Overweight and obese women are at significantly increased risk for morbidities and mortality.4 Weight loss of 5% to 10% improves hypertension, hyperglycemia and hyperlipidemia, reduces the risk of type 2 diabetes, and results in improved mood and quality of life.14,16 The observation that weight reduction is an effective treatment for incontinence may help motivate women to lose weight and, since the prevalence of incontinence, overweight and obesity are so high, weight reduction for improved incontinence could have a dramatic impact on public health.4

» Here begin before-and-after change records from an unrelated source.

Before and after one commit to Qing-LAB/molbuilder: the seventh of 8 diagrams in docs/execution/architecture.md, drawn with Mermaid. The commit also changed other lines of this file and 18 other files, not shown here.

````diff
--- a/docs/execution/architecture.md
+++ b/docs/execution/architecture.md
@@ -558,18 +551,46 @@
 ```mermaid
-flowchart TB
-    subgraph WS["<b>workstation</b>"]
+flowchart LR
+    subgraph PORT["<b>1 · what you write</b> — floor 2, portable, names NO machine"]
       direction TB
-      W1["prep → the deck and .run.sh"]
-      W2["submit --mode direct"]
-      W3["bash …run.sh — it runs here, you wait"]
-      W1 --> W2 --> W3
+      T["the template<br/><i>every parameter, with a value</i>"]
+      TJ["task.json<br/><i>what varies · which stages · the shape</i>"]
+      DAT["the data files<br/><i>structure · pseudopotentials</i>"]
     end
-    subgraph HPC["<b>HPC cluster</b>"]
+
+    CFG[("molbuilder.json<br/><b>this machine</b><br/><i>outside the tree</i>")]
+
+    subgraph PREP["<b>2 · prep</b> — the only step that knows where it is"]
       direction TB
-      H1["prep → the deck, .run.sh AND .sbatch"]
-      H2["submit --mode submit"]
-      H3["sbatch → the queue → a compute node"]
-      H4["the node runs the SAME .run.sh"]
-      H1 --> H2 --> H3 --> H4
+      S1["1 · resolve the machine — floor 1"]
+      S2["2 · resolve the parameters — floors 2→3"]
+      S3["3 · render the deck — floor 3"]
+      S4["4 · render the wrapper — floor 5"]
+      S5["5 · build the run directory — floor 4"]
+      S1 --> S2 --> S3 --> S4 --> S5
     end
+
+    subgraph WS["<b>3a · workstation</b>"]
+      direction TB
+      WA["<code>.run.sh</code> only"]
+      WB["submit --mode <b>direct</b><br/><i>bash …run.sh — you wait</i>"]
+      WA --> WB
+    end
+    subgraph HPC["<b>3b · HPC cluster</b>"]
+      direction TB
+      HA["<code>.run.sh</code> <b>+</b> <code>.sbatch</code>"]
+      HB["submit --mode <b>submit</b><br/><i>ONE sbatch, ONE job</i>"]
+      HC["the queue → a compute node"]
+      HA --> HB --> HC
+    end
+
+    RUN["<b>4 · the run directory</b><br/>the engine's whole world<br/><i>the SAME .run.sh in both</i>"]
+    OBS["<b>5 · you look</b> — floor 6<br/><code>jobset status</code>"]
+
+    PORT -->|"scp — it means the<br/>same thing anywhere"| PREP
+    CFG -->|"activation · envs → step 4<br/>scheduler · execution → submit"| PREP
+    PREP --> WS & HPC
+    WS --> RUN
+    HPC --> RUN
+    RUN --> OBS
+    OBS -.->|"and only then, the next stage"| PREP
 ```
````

While the mechanism of obesity exacerbating incontinence is unknown, it is hypothesized that excess body weight increases abdominal pressure which, in turn, increases bladder pressure and urethral mobility leading to stress urinary incontinence.6,17 As in prior studies we observed improvement in stress incontinence with weight reduction.6,17 Interestingly we also observed improvement in urge incontinence after weight loss. It is possible that increased abdominal pressure causes or exacerbates detrusor instability and results in urge incontinence.
We observed significant correlations between weight reduction and changes in bladder pressures that promote continence.2,6,8 Our clinical and urodynamic findings suggest that the treatment effect of weight reduction on incontinence is due to lower bladder pressure. In this study reduction in waist circumference and, therefore, pressure on the bladder were independent predictors of improved incontinence following weight reduction.

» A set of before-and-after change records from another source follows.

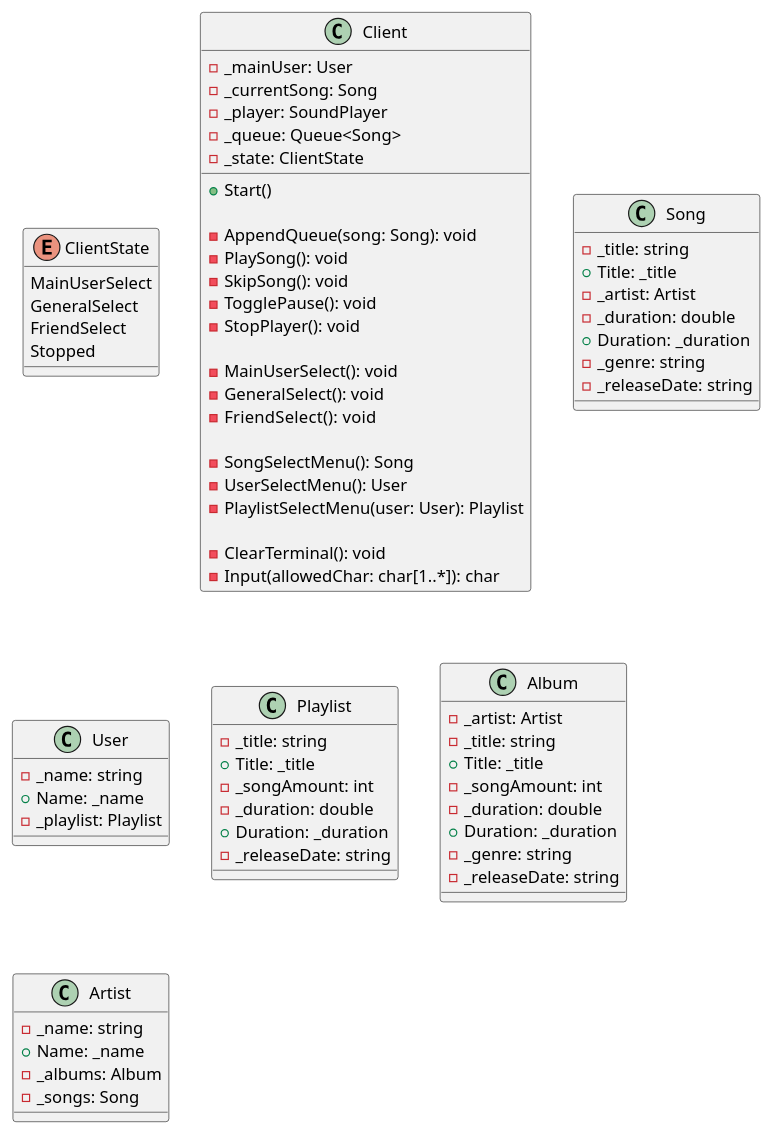
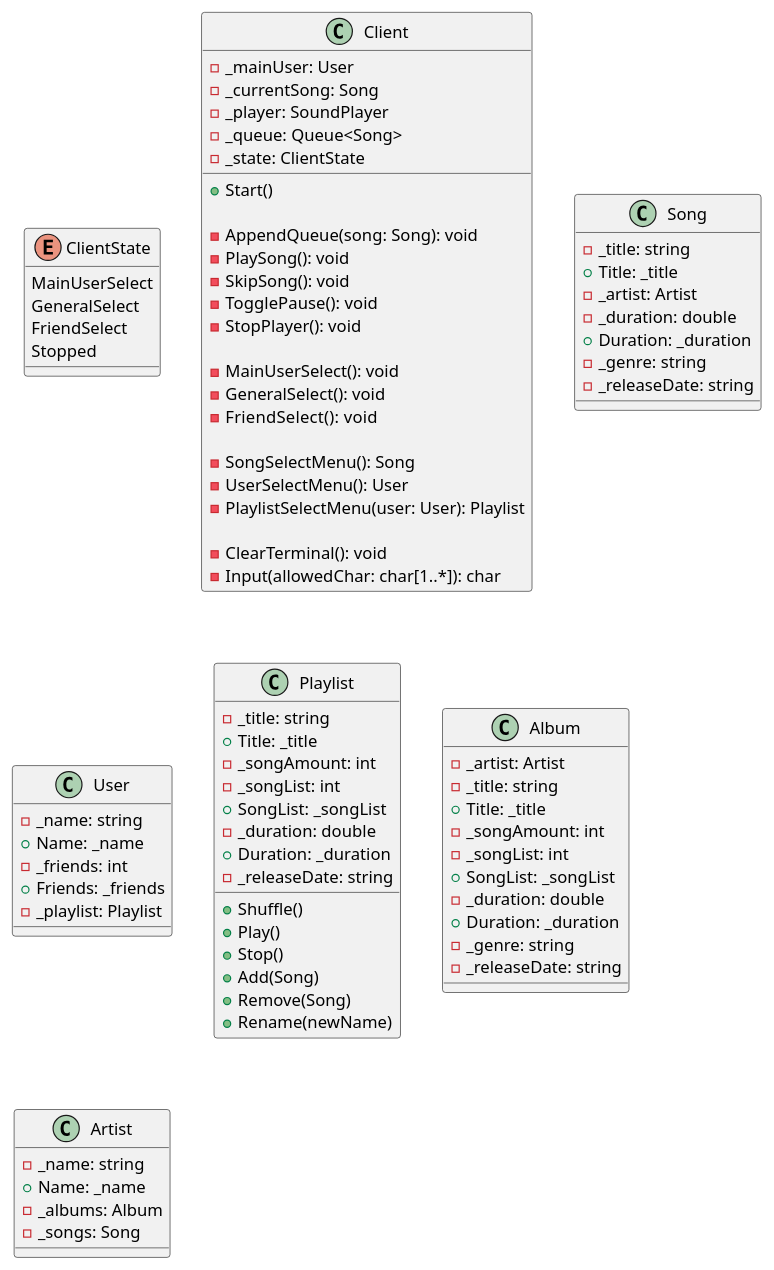
Before and after one commit to A-A-Tel/media-player: the diagram in class-diagram.puml, drawn with PlantUML.

Commit message:
friends made in user class

```diff
--- a/class-diagram.puml
+++ b/class-diagram.puml
@@ -1,84 +1,97 @@
 @startuml
 
 enum ClientState {
     MainUserSelect
     GeneralSelect
     FriendSelect
     Stopped
 }
 
 class Client {
     - _mainUser: User
     - _currentSong: Song
     - _player: SoundPlayer
     - _queue: Queue<Song>
     - _state: ClientState
     
     + Start()
     
     ' commands
     - AppendQueue(song: Song): void
     - PlaySong(): void
     - SkipSong(): void
     - TogglePause(): void
     - StopPlayer(): void
     
     ' state
     - MainUserSelect(): void
     - GeneralSelect(): void
     - FriendSelect():  void
     
     ' menus
     - SongSelectMenu(): Song
     - UserSelectMenu(): User
     - PlaylistSelectMenu(user: User): Playlist
     
     ' helpers
     - ClearTerminal(): void
     - Input(allowedChar: char[1..*]): char
 }
 
 class Song {
     - _title: string
     + Title: _title
     - _artist: Artist
     - _duration: double
     + Duration: _duration
     - _genre: string
     - _releaseDate: string
 }
 
 class User {
     - _name: string
     + Name: _name
+    - _friends: int
+    + Friends: _friends
     - _playlist: Playlist
 }
 
 class Playlist {
     - _title: string
     + Title: _title
     - _songAmount: int
+    - _songList: int
+    + SongList: _songList
     - _duration: double
     + Duration: _duration
     - _releaseDate: string
+    + Shuffle()
+    + Play()
+    + Stop()
+    + Add(Song)
+    + Remove(Song)
+    + Rename(newName)
+    
 }
 
 class Album {
     - _artist: Artist
     - _title: string
     + Title: _title
     - _songAmount: int
+    - _songList: int
+    + SongList: _songList
     - _duration: double
     + Duration: _duration
     - _genre: string
     - _releaseDate: string
 } 
 
 class Artist {
     - _name: string
     + Name: _name
     - _albums: Album
     - _songs: Song
 }
 
 @enduml
```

The primary intervention in our study was an aggressive low calorie liquid diet program which was chosen because it produces rapid and extensive weight loss. While this diet intervention may have affected incontinence outcomes, measures of incontinence were done when women were on a solid, not liquid, diet. We do not expect the weight loss method to affect the incontinence outcome. Since the weight reduction program included education on diet, behavioral modification and exercise, women were likely to have different dietary and exercise habits after completing the program. The effects of dietary composition, fluid consumption and exercise may affect incontinence but the direction of the effect is uncertain (ie these factors may decrease or increase incontinence frequency). We observed a difference in age between women randomized to the immediate and delayed weight loss groups. Since this was a blinded randomization, these differences were due to chance and their effects on the outcome of this trial are unknown.
Weight reduction of even 5% to 10% is an effective treatment for overweight and obese women with urinary incontinence. In addition, improvements in incontinence and quality of life were maintained for 6 months following weight loss. Weight reduction is a novel treatment for urinary incontinence with wide-ranging impact on personal and public health, and should be considered a first line, nonsurgical intervention for urinary incontinence.
Drina Boban, Aurelie Cabou, Jenine Gor and Colleen Johnson provided research support.
Supported by research awards from Mount Zion Health Services, Inc. and the University of California, San Francisco Academic Senate, Committee on Research.